Concordia National Archaeological Museum
The Concordia National Museum, the first state antiquarian institute in the post-unification Veneto, preserves the finds from the excavations of the ancient Roman colony Iulia Concordia and from the neighboring territory.
Inaugurated in 1888, the museum was built from scratch to accommodate the material that emerged during the successful excavations conducted by Dario Bertolini, a Portuguese lawyer with a passion for archeology, in the urban area and in the "Sepolcreto dei Militi" of Concordia Sagittaria, as well as the conserved in the collection of the notable Muschietti family and in the Episcopal Seminary.
The building, designed by the engineer Antonio Bon, has a structure in the shape of an early Christian basilica with three naves, both to evoke the early Christianity of Concordia and to reflect the stylistic taste of the time, which tends to re-propose structures with a medieval appeal.

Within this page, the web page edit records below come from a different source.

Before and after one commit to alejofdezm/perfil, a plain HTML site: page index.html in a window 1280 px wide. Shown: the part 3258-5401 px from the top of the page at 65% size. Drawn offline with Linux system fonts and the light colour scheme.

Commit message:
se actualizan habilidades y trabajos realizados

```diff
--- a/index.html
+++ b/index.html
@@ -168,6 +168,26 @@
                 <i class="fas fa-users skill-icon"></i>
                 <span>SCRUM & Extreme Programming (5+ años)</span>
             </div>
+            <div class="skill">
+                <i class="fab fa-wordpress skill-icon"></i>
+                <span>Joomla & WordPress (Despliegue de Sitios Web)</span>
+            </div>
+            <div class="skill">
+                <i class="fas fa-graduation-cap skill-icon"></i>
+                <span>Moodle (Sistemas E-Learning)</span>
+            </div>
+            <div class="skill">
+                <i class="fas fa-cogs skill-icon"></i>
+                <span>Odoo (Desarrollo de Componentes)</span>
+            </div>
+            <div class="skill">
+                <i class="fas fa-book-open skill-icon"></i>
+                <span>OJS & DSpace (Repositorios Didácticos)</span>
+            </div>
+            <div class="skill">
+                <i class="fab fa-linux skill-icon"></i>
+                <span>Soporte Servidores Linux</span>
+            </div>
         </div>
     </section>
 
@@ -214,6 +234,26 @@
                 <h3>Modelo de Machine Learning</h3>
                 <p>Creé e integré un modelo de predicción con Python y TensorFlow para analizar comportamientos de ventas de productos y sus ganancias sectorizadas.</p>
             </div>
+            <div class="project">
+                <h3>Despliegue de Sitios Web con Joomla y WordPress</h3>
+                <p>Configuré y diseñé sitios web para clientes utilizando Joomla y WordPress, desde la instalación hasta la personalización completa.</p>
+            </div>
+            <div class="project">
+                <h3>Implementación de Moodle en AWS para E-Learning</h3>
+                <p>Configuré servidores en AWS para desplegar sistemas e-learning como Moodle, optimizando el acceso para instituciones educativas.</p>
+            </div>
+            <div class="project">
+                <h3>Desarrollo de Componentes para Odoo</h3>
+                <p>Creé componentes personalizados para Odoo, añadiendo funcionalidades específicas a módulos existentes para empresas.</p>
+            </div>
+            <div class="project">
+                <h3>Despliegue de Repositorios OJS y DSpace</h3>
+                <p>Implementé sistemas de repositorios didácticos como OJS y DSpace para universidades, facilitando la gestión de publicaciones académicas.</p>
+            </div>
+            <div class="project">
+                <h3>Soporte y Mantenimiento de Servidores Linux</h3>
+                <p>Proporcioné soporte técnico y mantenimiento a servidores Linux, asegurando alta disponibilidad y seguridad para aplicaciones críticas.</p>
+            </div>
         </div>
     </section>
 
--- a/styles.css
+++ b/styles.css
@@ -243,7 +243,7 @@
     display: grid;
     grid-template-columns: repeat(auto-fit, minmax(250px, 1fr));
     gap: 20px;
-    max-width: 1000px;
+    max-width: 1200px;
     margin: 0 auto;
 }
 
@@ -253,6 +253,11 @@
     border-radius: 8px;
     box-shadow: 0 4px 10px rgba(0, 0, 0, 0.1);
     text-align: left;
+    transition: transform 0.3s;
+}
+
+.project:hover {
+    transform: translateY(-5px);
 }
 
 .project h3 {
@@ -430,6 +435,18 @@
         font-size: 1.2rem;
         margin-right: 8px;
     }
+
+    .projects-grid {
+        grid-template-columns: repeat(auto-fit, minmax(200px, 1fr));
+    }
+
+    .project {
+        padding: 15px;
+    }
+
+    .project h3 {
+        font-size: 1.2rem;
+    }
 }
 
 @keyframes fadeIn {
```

The Museum largely preserves what was the nineteenth-century layout: on the ground floor is the large room with three naves in which architectural elements, steles and funerary monuments, portraits and epigraphic material are exhibited; in an adjoining room, to the right of the entrance, there are marble portraits, decorative elements belonging to public and private spaces of Concordia and coins found in the countryside around Concordia.

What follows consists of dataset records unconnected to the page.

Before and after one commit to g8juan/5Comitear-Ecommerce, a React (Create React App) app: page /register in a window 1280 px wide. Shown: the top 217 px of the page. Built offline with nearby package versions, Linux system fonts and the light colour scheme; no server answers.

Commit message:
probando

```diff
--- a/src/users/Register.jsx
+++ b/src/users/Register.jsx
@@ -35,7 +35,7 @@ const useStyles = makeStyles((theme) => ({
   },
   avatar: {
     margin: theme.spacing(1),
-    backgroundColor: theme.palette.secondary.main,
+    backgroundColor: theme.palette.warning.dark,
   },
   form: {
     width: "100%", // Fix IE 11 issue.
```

On the first floor, in the three rooms, materials pertaining to the pre-Roman phase of the site and various finds from the Roman era are exhibited, such as bronzes, bricks, ceramics, glass, plasters and gems. Some of the pieces unearthed during the most recent excavations are also presented, including early medieval material.